• **Work request**: Where does the string "text" occur in the records below? Copy every line that holds it.

Image comparison data
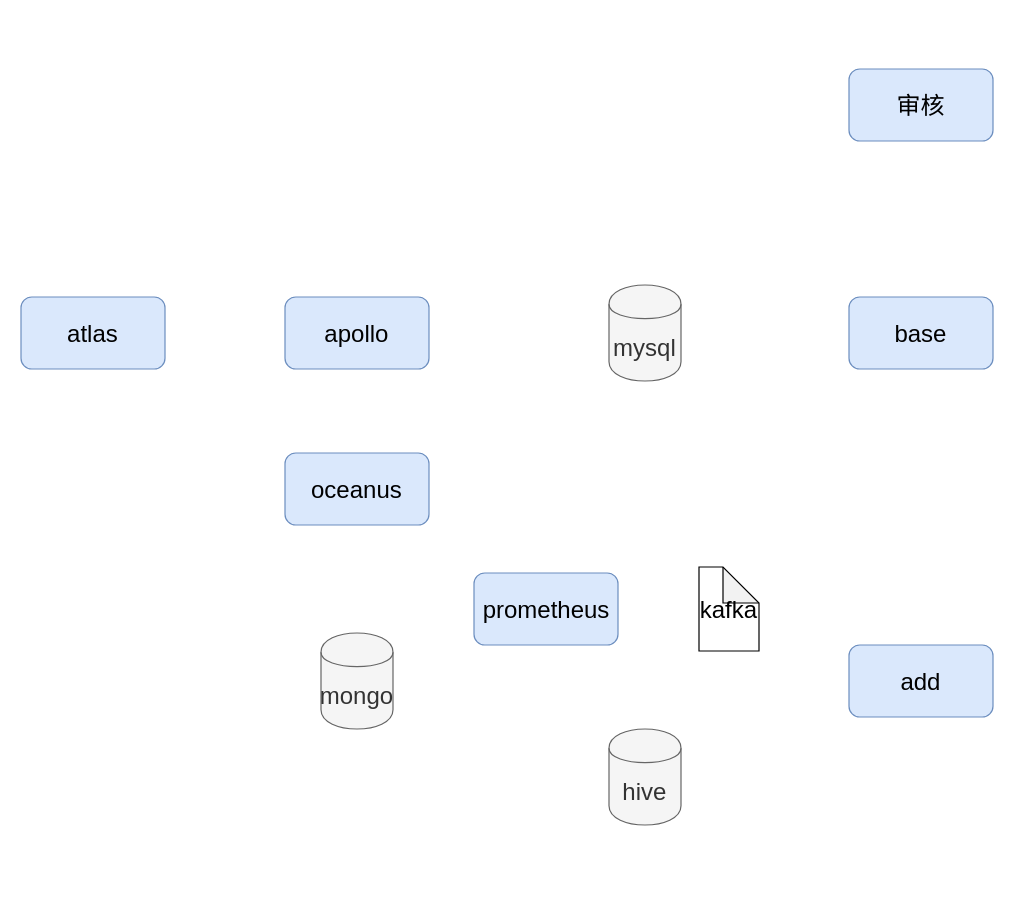
Earlier version of the draw.io diagram clue_market.drawio (effyroth/drawio2). Source tidied: cells renumbered, new cells numbered last; positions are measured from the earlier drawing's top-left corner, leaving out a move shared by most shapes. Both pictures are drawn from the tidied source at 120%, with x=0, y=0 at pixel (20, 68).
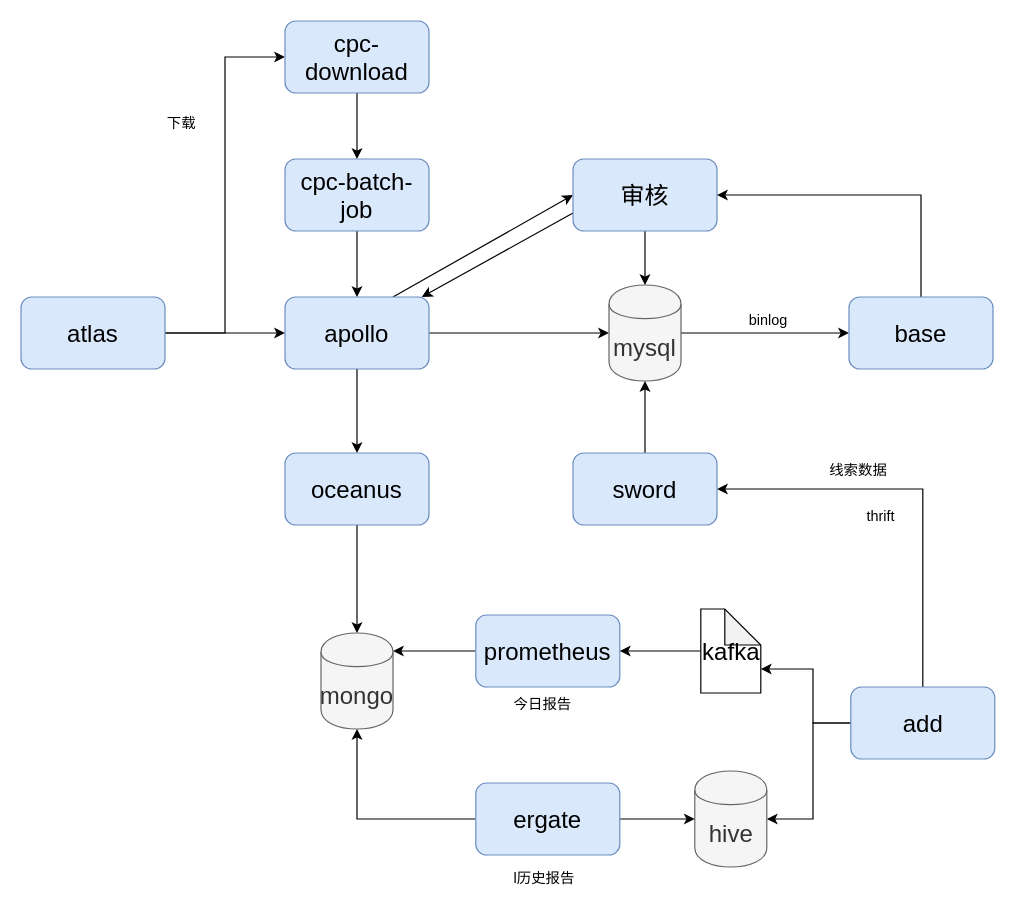
The same diagram, later.

The change refers to these unchanged cells:
```xml
<mxCell id="2" value="&lt;font style=&quot;font-size: 20px&quot;&gt;atlas&lt;/font&gt;" style="rounded=1;whiteSpace=wrap;html=1;fillColor=#dae8fc;strokeColor=#6c8ebf;" parent="1" vertex="1">
  <mxGeometry y="190" width="120" height="60" as="geometry" />
</mxCell>
<mxCell id="3" value="&lt;font style=&quot;font-size: 20px&quot;&gt;apollo&lt;/font&gt;" style="rounded=1;whiteSpace=wrap;html=1;fillColor=#dae8fc;strokeColor=#6c8ebf;" parent="1" vertex="1">
  <mxGeometry x="220" y="190" width="120" height="60" as="geometry" />
</mxCell>
<mxCell id="4" value="&lt;font style=&quot;font-size: 20px&quot;&gt;oceanus&lt;/font&gt;" style="rounded=1;whiteSpace=wrap;html=1;fillColor=#dae8fc;strokeColor=#6c8ebf;" parent="1" vertex="1">
  <mxGeometry x="220" y="320" width="120" height="60" as="geometry" />
</mxCell>
<mxCell id="6" value="&lt;font style=&quot;font-size: 20px&quot;&gt;mysql&lt;/font&gt;" style="shape=cylinder;whiteSpace=wrap;html=1;boundedLbl=1;backgroundOutline=1;fillColor=#f5f5f5;strokeColor=#666666;fontColor=#333333;" parent="1" vertex="1">
  <mxGeometry x="490" y="180" width="60" height="80" as="geometry" />
</mxCell>
<mxCell id="7" value="&lt;font style=&quot;font-size: 20px&quot;&gt;base&lt;/font&gt;" style="rounded=1;whiteSpace=wrap;html=1;fillColor=#dae8fc;strokeColor=#6c8ebf;" parent="1" vertex="1">
  <mxGeometry x="690" y="190" width="120" height="60" as="geometry" />
</mxCell>
<mxCell id="8" value="&lt;font style=&quot;font-size: 20px&quot;&gt;mongo&lt;/font&gt;" style="shape=cylinder;whiteSpace=wrap;html=1;boundedLbl=1;backgroundOutline=1;fillColor=#f5f5f5;strokeColor=#666666;fontColor=#333333;" parent="1" vertex="1">
  <mxGeometry x="250" y="470" width="60" height="80" as="geometry" />
</mxCell>
```

What changed in the source:
```diff
@@
+    <mxCell id="13" style="edgeStyle=orthogonalEdgeStyle;rounded=0;jettySize=auto;html=1;" parent="1" edge="1" source="2" target="3">
+      <mxGeometry relative="1" as="geometry" />
+    </mxCell>
+    <mxCell id="14" style="edgeStyle=orthogonalEdgeStyle;rounded=0;jettySize=auto;html=1;entryX=0;entryY=0.5;entryDx=0;entryDy=0;" parent="1" edge="1" source="2" target="34">
+      <mxGeometry relative="1" as="geometry" />
+    </mxCell>
@@
+    <mxCell id="15" style="edgeStyle=orthogonalEdgeStyle;rounded=0;jettySize=auto;html=1;entryX=0.5;entryY=0;entryDx=0;entryDy=0;" parent="1" edge="1" source="3" target="4">
+      <mxGeometry relative="1" as="geometry" />
+    </mxCell>
+    <mxCell id="16" style="edgeStyle=orthogonalEdgeStyle;rounded=0;jettySize=auto;html=1;entryX=0;entryY=0.5;entryDx=0;entryDy=0;" parent="1" edge="1" source="3" target="6">
+      <mxGeometry relative="1" as="geometry" />
+    </mxCell>
+    <mxCell id="17" style="rounded=0;jettySize=auto;html=1;exitX=0.75;exitY=0;exitDx=0;exitDy=0;entryX=0;entryY=0.5;entryDx=0;entryDy=0;" parent="1" edge="1" source="3" target="5">
+      <mxGeometry relative="1" as="geometry" />
+    </mxCell>
@@
+    <mxCell id="18" style="edgeStyle=orthogonalEdgeStyle;rounded=0;jettySize=auto;html=1;entryX=0.5;entryY=0;entryDx=0;entryDy=0;" parent="1" edge="1" source="4" target="8">
+      <mxGeometry relative="1" as="geometry" />
+    </mxCell>
@@
+    <mxCell id="19" style="edgeStyle=none;rounded=0;jettySize=auto;html=1;exitX=0;exitY=0.75;exitDx=0;exitDy=0;" parent="1" edge="1" source="5" target="3">
+      <mxGeometry relative="1" as="geometry" />
+    </mxCell>
+    <mxCell id="20" style="edgeStyle=none;rounded=0;jettySize=auto;html=1;entryX=0.5;entryY=0;entryDx=0;entryDy=0;" parent="1" edge="1" source="5" target="6">
+      <mxGeometry relative="1" as="geometry" />
+    </mxCell>
     <mxCell id="5" value="&lt;font style=&quot;font-size: 20px&quot;&gt;审核&lt;/font&gt;" style="rounded=1;whiteSpace=wrap;html=1;fillColor=#dae8fc;strokeColor=#6c8ebf;" parent="1" vertex="1">
-      <mxGeometry x="690" width="120" height="60" as="geometry" />
+      <mxGeometry x="460" y="75" width="120" height="60" as="geometry" />
     </mxCell>
+    <mxCell id="21" style="edgeStyle=orthogonalEdgeStyle;rounded=0;jettySize=auto;html=1;entryX=0;entryY=0.5;entryDx=0;entryDy=0;" parent="1" edge="1" source="6" target="7">
+      <mxGeometry relative="1" as="geometry" />
+    </mxCell>
@@
+    <mxCell id="22" style="edgeStyle=orthogonalEdgeStyle;rounded=0;jettySize=auto;html=1;entryX=1;entryY=0.5;entryDx=0;entryDy=0;" parent="1" edge="1" source="7" target="5">
+      <mxGeometry relative="1" as="geometry">
+        <Array as="points">
+          <mxPoint x="750" y="105" />
+        </Array>
+      </mxGeometry>
+    </mxCell>
@@
+    <mxCell id="23" style="edgeStyle=orthogonalEdgeStyle;rounded=0;jettySize=auto;html=1;entryX=0;entryY=0;entryDx=50;entryDy=50;entryPerimeter=0;" parent="1" edge="1" source="9" target="12">
+      <mxGeometry relative="1" as="geometry">
+        <Array as="points">
+          <mxPoint x="660" y="545" />
+          <mxPoint x="660" y="500" />
+        </Array>
+      </mxGeometry>
+    </mxCell>
+    <mxCell id="24" style="edgeStyle=orthogonalEdgeStyle;rounded=0;jettySize=auto;html=1;entryX=1;entryY=0.5;entryDx=0;entryDy=0;" parent="1" edge="1" source="9" target="11">
+      <mxGeometry relative="1" as="geometry">
+        <Array as="points">
+          <mxPoint x="660" y="545" />
+          <mxPoint x="660" y="625" />
+        </Array>
+      </mxGeometry>
+    </mxCell>
+    <mxCell id="25" style="edgeStyle=orthogonalEdgeStyle;rounded=0;jettySize=auto;html=1;entryX=1;entryY=0.5;entryDx=0;entryDy=0;" parent="1" edge="1" source="9" target="32">
+      <mxGeometry relative="1" as="geometry">
+        <Array as="points">
+          <mxPoint x="752" y="350" />
+        </Array>
+      </mxGeometry>
+    </mxCell>
     <mxCell id="9" value="&lt;font style=&quot;font-size: 20px&quot;&gt;add&lt;/font&gt;" style="rounded=1;whiteSpace=wrap;html=1;fillColor=#dae8fc;strokeColor=#6c8ebf;" parent="1" vertex="1">
-      <mxGeometry x="690" y="480" width="120" height="60" as="geometry" />
+      <mxGeometry x="691.5" y="515" width="120" height="60" as="geometry" />
     </mxCell>
+    <mxCell id="26" style="edgeStyle=orthogonalEdgeStyle;rounded=0;jettySize=auto;html=1;" parent="1" edge="1" source="10">
+      <mxGeometry relative="1" as="geometry">
+        <mxPoint x="310" y="485" as="targetPoint" />
+        <Array as="points">
+          <mxPoint x="310" y="485" />
+        </Array>
+      </mxGeometry>
+    </mxCell>
     <mxCell id="10" value="&lt;font style=&quot;font-size: 20px&quot;&gt;prometheus&lt;/font&gt;" style="rounded=1;whiteSpace=wrap;html=1;fillColor=#dae8fc;strokeColor=#6c8ebf;" parent="1" vertex="1">
-      <mxGeometry x="377.5" y="420" width="120" height="60" as="geometry" />
+      <mxGeometry x="379" y="455" width="120" height="60" as="geometry" />
     </mxCell>
     <mxCell id="11" value="&lt;font style=&quot;font-size: 20px&quot;&gt;hive&lt;/font&gt;" style="shape=cylinder;whiteSpace=wrap;html=1;boundedLbl=1;backgroundOutline=1;fillColor=#f5f5f5;strokeColor=#666666;fontColor=#333333;" parent="1" vertex="1">
-      <mxGeometry x="490" y="550" width="60" height="80" as="geometry" />
+      <mxGeometry x="561.5" y="585" width="60" height="80" as="geometry" />
     </mxCell>
+    <mxCell id="27" style="edgeStyle=orthogonalEdgeStyle;rounded=0;jettySize=auto;html=1;entryX=1;entryY=0.5;entryDx=0;entryDy=0;" parent="1" edge="1" source="12" target="10">
+      <mxGeometry relative="1" as="geometry" />
+    </mxCell>
     <mxCell id="12" value="&lt;font style=&quot;font-size: 20px&quot;&gt;kafka&lt;/font&gt;" style="shape=note;whiteSpace=wrap;html=1;backgroundOutline=1;darkOpacity=0.05;" parent="1" vertex="1">
-      <mxGeometry x="565" y="415" width="50" height="70" as="geometry" />
+      <mxGeometry x="566.5" y="450" width="50" height="70" as="geometry" />
     </mxCell>
+    <mxCell id="28" style="edgeStyle=orthogonalEdgeStyle;rounded=0;jettySize=auto;html=1;entryX=0;entryY=0.5;entryDx=0;entryDy=0;" parent="1" edge="1" source="30" target="11">
+      <mxGeometry relative="1" as="geometry" />
+    </mxCell>
+    <mxCell id="29" style="edgeStyle=orthogonalEdgeStyle;rounded=0;jettySize=auto;html=1;entryX=0.5;entryY=1;entryDx=0;entryDy=0;" parent="1" edge="1" source="30" target="8">
+      <mxGeometry relative="1" as="geometry" />
+    </mxCell>
+    <mxCell id="30" value="&lt;font style=&quot;font-size: 20px&quot;&gt;ergate&lt;/font&gt;" style="rounded=1;whiteSpace=wrap;html=1;fillColor=#dae8fc;strokeColor=#6c8ebf;" parent="1" vertex="1">
+      <mxGeometry x="379" y="595" width="120" height="60" as="geometry" />
+    </mxCell>
+    <mxCell id="31" style="edgeStyle=orthogonalEdgeStyle;rounded=0;jettySize=auto;html=1;entryX=0.5;entryY=1;entryDx=0;entryDy=0;" parent="1" edge="1" source="32" target="6">
+      <mxGeometry relative="1" as="geometry">
+        <Array as="points">
+          <mxPoint x="520" y="355" />
+        </Array>
+      </mxGeometry>
+    </mxCell>
+    <mxCell id="32" value="&lt;font style=&quot;font-size: 20px&quot;&gt;sword&lt;/font&gt;" style="rounded=1;whiteSpace=wrap;html=1;fillColor=#dae8fc;strokeColor=#6c8ebf;" parent="1" vertex="1">
+      <mxGeometry x="460" y="320" width="120" height="60" as="geometry" />
+    </mxCell>
+    <mxCell id="33" style="edgeStyle=orthogonalEdgeStyle;rounded=0;jettySize=auto;html=1;entryX=0.5;entryY=0;entryDx=0;entryDy=0;" parent="1" edge="1" source="34" target="36">
+      <mxGeometry relative="1" as="geometry" />
+    </mxCell>
+    <mxCell id="34" value="&lt;font style=&quot;font-size: 20px&quot;&gt;cpc-download&lt;/font&gt;" style="rounded=1;whiteSpace=wrap;html=1;fillColor=#dae8fc;strokeColor=#6c8ebf;" parent="1" vertex="1">
+      <mxGeometry x="220" y="-40" width="120" height="60" as="geometry" />
+    </mxCell>
+    <mxCell id="35" style="edgeStyle=orthogonalEdgeStyle;rounded=0;jettySize=auto;html=1;entryX=0.5;entryY=0;entryDx=0;entryDy=0;" parent="1" edge="1" source="36" target="3">
+      <mxGeometry relative="1" as="geometry" />
+    </mxCell>
+    <mxCell id="36" value="&lt;font style=&quot;font-size: 20px&quot;&gt;cpc-batch-job&lt;/font&gt;" style="rounded=1;whiteSpace=wrap;html=1;fillColor=#dae8fc;strokeColor=#6c8ebf;" parent="1" vertex="1">
+      <mxGeometry x="220" y="75" width="120" height="60" as="geometry" />
+    </mxCell>
+    <mxCell id="37" value="下载" style="text;html=1;align=left;verticalAlign=top;spacingTop=-4;" parent="1" vertex="1">
+      <mxGeometry x="120" y="36" width="40" height="20" as="geometry" />
+    </mxCell>
+    <mxCell id="38" value="binlog" style="text;html=1;align=left;verticalAlign=top;spacingTop=-4;" parent="1" vertex="1">
+      <mxGeometry x="605" y="200" width="50" height="20" as="geometry" />
+    </mxCell>
+    <mxCell id="39" value="thrift" style="text;html=1;align=left;verticalAlign=top;spacingTop=-4;" parent="1" vertex="1">
+      <mxGeometry x="703" y="363" width="40" height="20" as="geometry" />
+    </mxCell>
+    <mxCell id="40" value="l历史报告" style="text;html=1;align=left;verticalAlign=top;spacingTop=-4;" parent="1" vertex="1">
+      <mxGeometry x="408.5" y="665" width="70" height="20" as="geometry" />
+    </mxCell>
+    <mxCell id="41" value="今日报告" style="text;html=1;align=left;verticalAlign=top;spacingTop=-4;" parent="1" vertex="1">
+      <mxGeometry x="408.5" y="520" width="60" height="20" as="geometry" />
+    </mxCell>
+    <mxCell id="42" value="线索数据" style="text;html=1;align=left;verticalAlign=top;spacingTop=-4;" parent="1" vertex="1">
+      <mxGeometry x="672" y="325" width="60" height="20" as="geometry" />
+    </mxCell>
```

• **Output of the task**:
+    <mxCell id="37" value="下载" style="text;html=1;align=left;verticalAlign=top;spacingTop=-4;" parent="1" vertex="1">
+    <mxCell id="38" value="binlog" style="text;html=1;align=left;verticalAlign=top;spacingTop=-4;" parent="1" vertex="1">
+    <mxCell id="39" value="thrift" style="text;html=1;align=left;verticalAlign=top;spacingTop=-4;" parent="1" vertex="1">
+    <mxCell id="40" value="l历史报告" style="text;html=1;align=left;verticalAlign=top;spacingTop=-4;" parent="1" vertex="1">
+    <mxCell id="41" value="今日报告" style="text;html=1;align=left;verticalAlign=top;spacingTop=-4;" parent="1" vertex="1">
+    <mxCell id="42" value="线索数据" style="text;html=1;align=left;verticalAlign=top;spacingTop=-4;" parent="1" vertex="1">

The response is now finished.